SanDisk brings Western Digital a NAND chip supply from the SanDisk-Toshiba fab arrangement.
WD has an existing relationship between its HGST sub and Intel for the production of enterprise SAS SSDs. This arrangement is subject to renewal with each successive product introduction, a so-called evergreen deal.
It doesn't apply to consumer SAS SSDs, SATA SSDs or PCIe SSDs, meaning HGST/SanDisk is free to use SanDisk tech outside the enterprise SAS SSD product space and, if it wishes, that Intel deal could lapse after the next product renewal.
Rakers points out that "the write attributes of shingled magnetic recording (SMR) technologies requires the usage of non-volatile persistent memory (NAND) in order to optimise write performance (e.g., transition tables)."
HGST’s 10TB HelioSeal disk drives use SMR and, if Rakers is right, will need to be hybrid flash/disk drives with flash being used for SMR block rewrite operations. SanDisk can supply the flash chips for this.
Unexpectedly, there could be another 2D planar NAND node shrink to below 15nm. Rakers writes: "We believe that SanDisk continues to prepare for the possibility of another planar node shrink (i.e. to 10/12nm); whether the company actually commences a subsequent planar node shrink depends on the cost effectiveness ramp of SanDisk's 3D NAND ... demand for various types of NAND in different use cases, and the difference in investment required to continue to produce 15nm TLC, convert to 3D NAND, build greenfield 3D NAND or further shrink planar."
It's a complicated financial equation. Rakers thinks other NAND suppliers could be planning possible NAND node shrinks as well, and has charted potential timescales:
Micron has no planar node shrink planned as it is going wholesale into 3D NAND. Samsung would say that limits its total addressable market as planar NAND could be more cost-effective in some areas.
HGST's Intel tax
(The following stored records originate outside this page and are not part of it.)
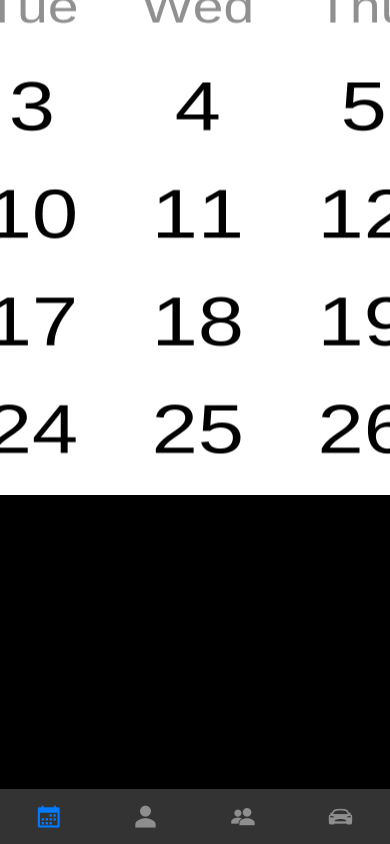
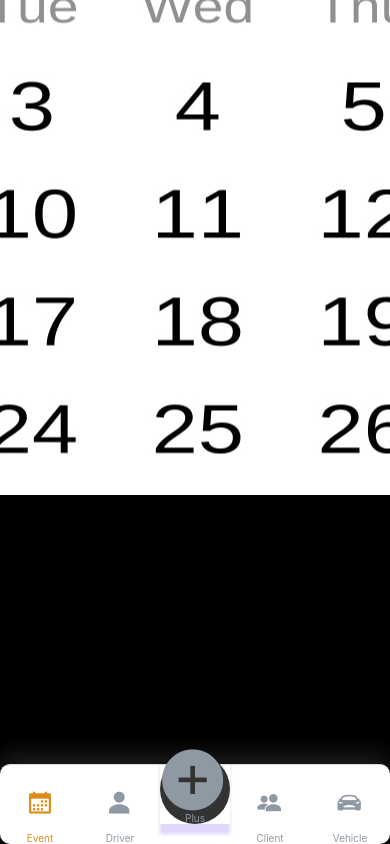
Before and after one commit to PrivateDriver/PrivateDriver, a React Native app: screen /Events in a window 390 px wide. Built offline with nearby package versions, Linux system fonts and the light colour scheme; no server answers.

Commit message:
Bottom tab navigation styles

```diff
--- a/App.js
+++ b/App.js
@@ -8,6 +8,7 @@ import BottomTabNavigator from './src/navigations/BottomTabNavigator'
 export default function App() {
   return (
     <NavigationContainer>
+      {/* <AuthNavigator /> */}
       <BottomTabNavigator />
     </NavigationContainer>
   )
--- a/src/navigations/BottomTabNavigator.js
+++ b/src/navigations/BottomTabNavigator.js
@@ -1,26 +1,44 @@
 import { createBottomTabNavigator } from '@react-navigation/bottom-tabs'
 import Icon from 'react-native-vector-icons/Ionicons'
-import { StyleSheet } from 'react-native'
+import { StyleSheet, TouchableOpacity, View } from 'react-native'
 import { Colors } from '../components/styles'
 import { Home, Events, Drivers, Vehicles, Clients } from '../screens'
 
 const Tab = createBottomTabNavigator()
-const { brand, tertiary } = Colors
+const CustomTabBarButton = ({ children, onPress }) => (
+  <TouchableOpacity
+    style={{
+      top: -20,
+      justifyContent: 'center',
+      alignItems: 'center',
+      ...styles.shadow,
+    }}
+    onPress={onPress}
+  >
+    <View style={{ width: 70, height: 70, borderRadius: 35, backgroundColor: darkLight }}>{children}</View>
+  </TouchableOpacity>
+)
+const { brand, tertiary, darkLight } = Colors
 
-export default function BottomTabNavigator() {
+const BottomTabNavigator = () => {
   return (
     <Tab.Navigator
       screenOptions={({ route }) => ({
         headerShown: false,
-        tabBarShowLabel: false,
+        // tabBarShowLabel: false,
         tabBarStyle: styles.tabBarStyle,
-        tabBarIcon: ({ color, size }) => {
+        tabBarActiveTintColor: brand,
+        tabBarInactiveTintColor: tertiary,
+
+        ...styles.shadow,
+        tabBarIcon: ({ color }) => {
           const icons = {
             Home: 'home-sharp',
-            Events: 'md-calendar-sharp',
-            Drivers: 'md-person-sharp',
-            Clients: 'md-people-sharp',
-            Vehicles: 'md-car-sport-sharp',
+            Event: 'md-calendar-sharp',
+            Driver: 'md-person-sharp',
+            Client: 'md-people-sharp',
+            Vehicle: 'md-car-sport-sharp',
+            Plus: 'md-add-circle-sharp',
           }
 
           return <Icon name={icons[route.name]} size={25} color={color} />
@@ -28,10 +46,23 @@ export default function BottomTabNavigator() {
       })}
     >
       {/* <Tab.Screen name="Home" component={Home} /> */}
-      <Tab.Screen name="Events" component={Events} />
-      <Tab.Screen name="Drivers" component={Drivers} styles={''} />
-      <Tab.Screen name="Clients" component={Clients} />
-      <Tab.Screen name="Vehicles" component={Vehicles} />
+      <Tab.Screen name="Event" component={Events} />
+      <Tab.Screen name="Driver" component={Drivers} />
+      <Tab.Screen
+        name="Plus"
+        component={Home}
+        options={{
+          tabBarIcon: ({ focused }) => (
+            <View style={{ alignItems: 'center', justifyContent: 'center', top: -3 }}>
+              <Icon name="md-add-circle-sharp" size={75} color={focused ? brand : tertiary} />
+            </View>
+          ),
+
+          tabBarButton: props => <CustomTabBarButton {...props} />,
+        }}
+      />
+      <Tab.Screen name="Client" component={Clients} />
+      <Tab.Screen name="Vehicle" component={Vehicles} />
     </Tab.Navigator>
   )
 }
@@ -39,9 +70,37 @@ export default function BottomTabNavigator() {
 const styles = StyleSheet.create({
   tabBarStyle: {
     position: 'absolute',
-    backgroundColor: '#333333',
-    borderTopWidth: 0,
-    borderRadius: '10, 10, 0, 0',
-    height: 55,
+    elevation: 5,
+    padding: 8,
+    height: 80,
+    borderRadius: 10,
+    backgroundColor: '#fff',
+    shadowColor: '#333333',
+    shadowOffset: { width: 0, height: -11 },
+    shadowOpacity: 0.5,
+    shadowRadius: 20,
+  },
+
+  shadow: {
+    shadowColor: '#7F5DF0',
+    shadowOffset: {
+      width: 0,
+      height: 10,
+    },
+
+    shadowOpacity: 0.25,
+    shadowRadius: 3.5,
+    elevation: 5,
+  },
+
+  button: {
+    alignItems: 'center',
+    justifyContent: 'center',
+    width: 70,
+    height: 70,
+    borderRadius: 35,
+    backgroundColor: '#fff',
   },
 })
+
+export default BottomTabNavigator
--- a/src/screens/home/events/EventScreen.js
+++ b/src/screens/home/events/EventScreen.js
@@ -52,7 +52,7 @@ const EventScreen = () => {
                   shadowOffset: { width: 0, height: 11 },
                   shadowOpacity: 0.3,
                   shadowRadius: 20,
-                  backgroundColor: '#fff',
+                  backgroundColor: '#de8d1a',
                   opacity,
                   transform: [{ scale }],
                 }}
```
Also changed, not shown: src/navigations/AuthNavigator.js (+11 -27 lines).
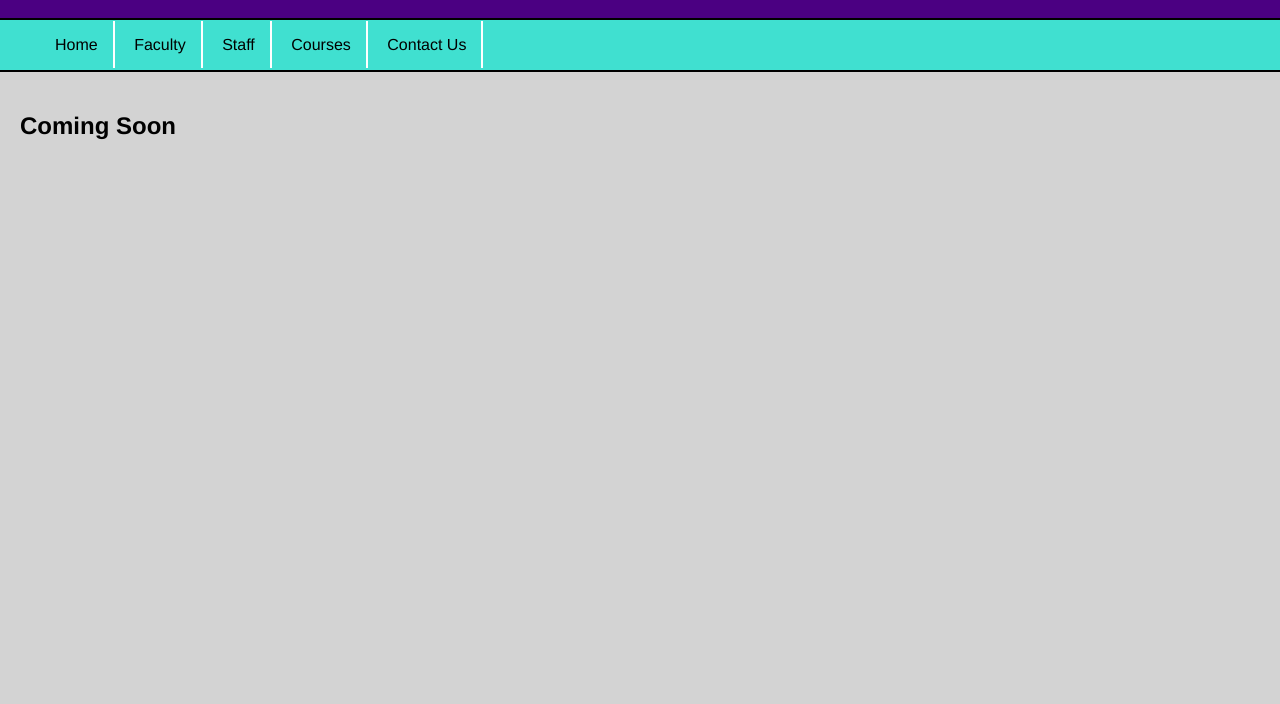
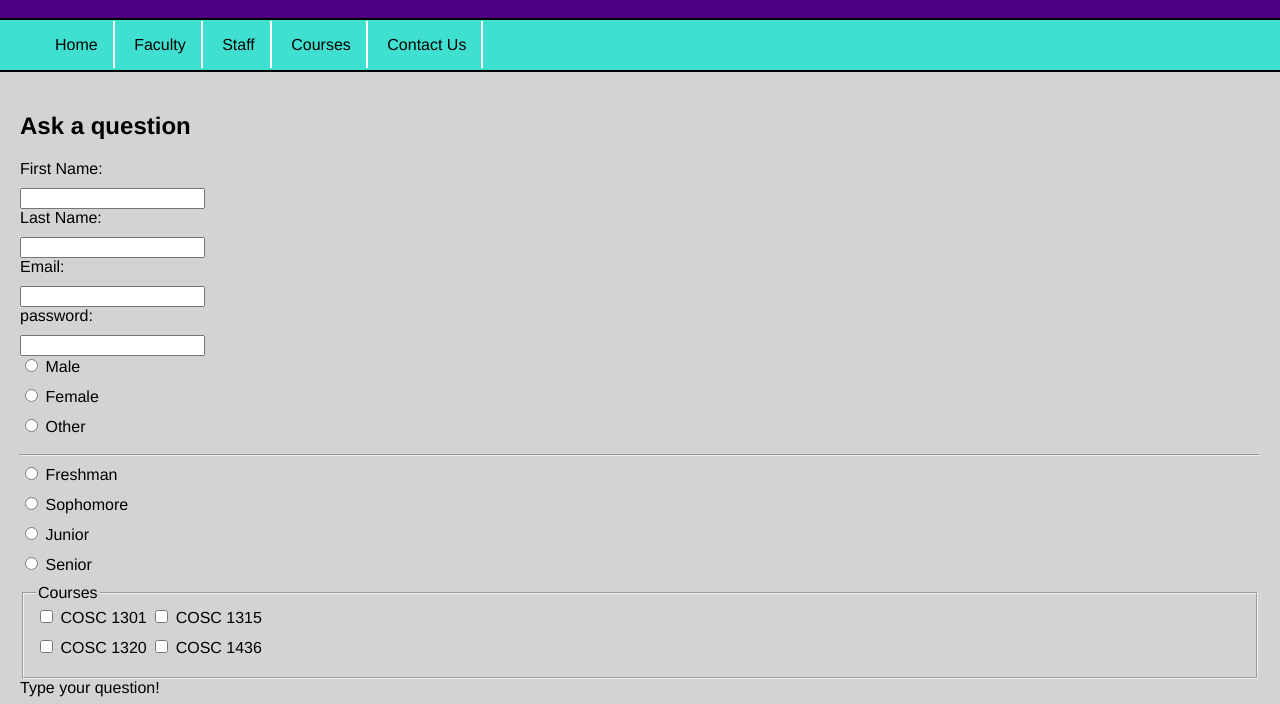
Before and after one commit to PetDanderizer/petdanderizer.github.io, a plain HTML site: page Week 5/WebsiteNav/contact.html in a window 1280 px wide. Shown: the part 95-799 px from the top of the page. Drawn offline with Linux system fonts and the light colour scheme; files whose address does not match are found by name.

Commit message:
add contact page
nya

```diff
--- a/Week 5/WebsiteNav/contact.html
+++ b/Week 5/WebsiteNav/contact.html
@@ -20,7 +20,60 @@
             </ul>
         </nav>
         <section>
-            <h1>Coming Soon</h1>
+            <h1> Ask a question</h1>
+            <form action="action_page.php" method="GET" target="_blank">
+                <label for="firstName">First Name:</label><br>
+                <input type="text" id="firstName" name="firstName"><br>
+
+                <label for="lastName">Last Name:</label><br>
+                <input type="text" id="lastName" name="lastName"><br>
+
+                <label for="email">Email:</label><br>
+                <input type="email" id="email" name="email"><br>
+
+                <label for="password">password:</label><br>
+                <input type="password" id="password" name="password"><br>
+
+                <!-- gender -->
+                <input type="radio" id="male" name="gender" value="male">
+                <label for="male">Male</label><br>
+                <input type="radio" id="female" name="gender" value="female">
+                <label for="female">Female</label><br>
+                <input type="radio" id="other" name="gender" value="other">
+                <label for="other">Other</label><br>
+                <hr>
+
+                <!-- classification -->
+                <input type="radio" id="freshman" name="classification" value="freshman">
+                <label for="freshman">Freshman</label><br>
+                <input type="radio" id="sophomore" name="classification" value="sophomore">
+                <label for="sophomore">Sophomore</label><br>
+                <input type="radio" id="junior" name="classification" value="junior">
+                <label for="junior">Junior</label><br>
+                <input type="radio" id="senior" name="classification" value="senior">
+                <label for="senior">Senior</label><br>
+
+                <!-- cousres -->
+                <fieldset>
+                    <legend>Courses</legend>
+                    <input type="checkbox" id="cosc1301" name="cosc1301" value="cosc1301">
+                    <label for="cosc1301">COSC 1301</label>
+                    <input type="checkbox" id="cosc1315" name="cosc1315" value="cosc1315">
+                    <label for="cosc1315">COSC 1315</label>
+                    <br>
+                    <input type="checkbox" id="cosc1320" name="cosc1320" value="cosc1320">
+                    <label for="cosc1320">COSC 1320</label>
+                    <input type="checkbox" id="cosc1436" name="cosc1436" value="cosc1436">
+                    <label for="cosc1436">COSC 1436</label>
+                </fieldset>
+
+                <label for="question">Type your question!</label>
+                <br>
+                <textarea name="question" id="question" rows="10" cols="30"></textarea>
+                <br>
+
+                <input type="submit" value="click to submit"><input type="reset">
+            </form>
         </section>
     </body>
 </html>
--- a/Week 5/WebsiteNav/style.css
+++ b/Week 5/WebsiteNav/style.css
@@ -82,3 +82,8 @@ img:hover {
 dd {
     padding-bottom:20px;
 }
+
+label {
+    display:inline-block;
+    margin-bottom:10px;
+}
```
Raker's financial modelling of WD's post-SanDisk acquisition SSD costs indicates that building products using vertically-integrated SanDisk technology for enterprise SAS SSDs could save WD substantial amounts of money.
He thinks that 80-85 per cent of the enterprise SSD bill-of-material (BOM) cost is for NAND flash. Modelling with an average 900GB SSD he reckons WD could be paying Intel as much as $0.60/GB for flash chips. It would save as much as 52 per cent of this by using SanDisk chips.
Is SanDisk behind in 3D NAND, where Samsung is shipping product while SanDisk is not? SanDisk said it plans to move to 3D NAND when its cost/GB is less than that of current planar NAND, providing a better return on the capital deployed to make it.
SanDisk is making 15nm planar NAND and has eight process generations of TLC experience, suggesting that chip yields from wafers are high.
Rakers writes: "We believe SanDisk (especially under WD’s management) will aim to maximise the return on invested capital in both SanDisk’s existing 15nm planar productive base as well as optimise additional investments in not only 3D but also additional 15nm, and potentially a further shrink to 10/12nm planar."
Industry 3D NAND production timing:
- Samsung 24-layer 128Gb 3D NAND production started in second half of 2013
- Samsung has just started shipping 48-layer 3D NAND chips, according to Kaminario
- Intel/Micron announced 32-layer 256Gb MLC 3D NAND in mid-2015
- Hynix will start 36-layer 3D NAND production in late-2015
- Hynix will mass produce 48-layer 3D flash in 2016
- SanDisk/Toshiba said it would start 48-layer 256Gb 3D NAND, including TLC, ships in September and ramp to volume in 2016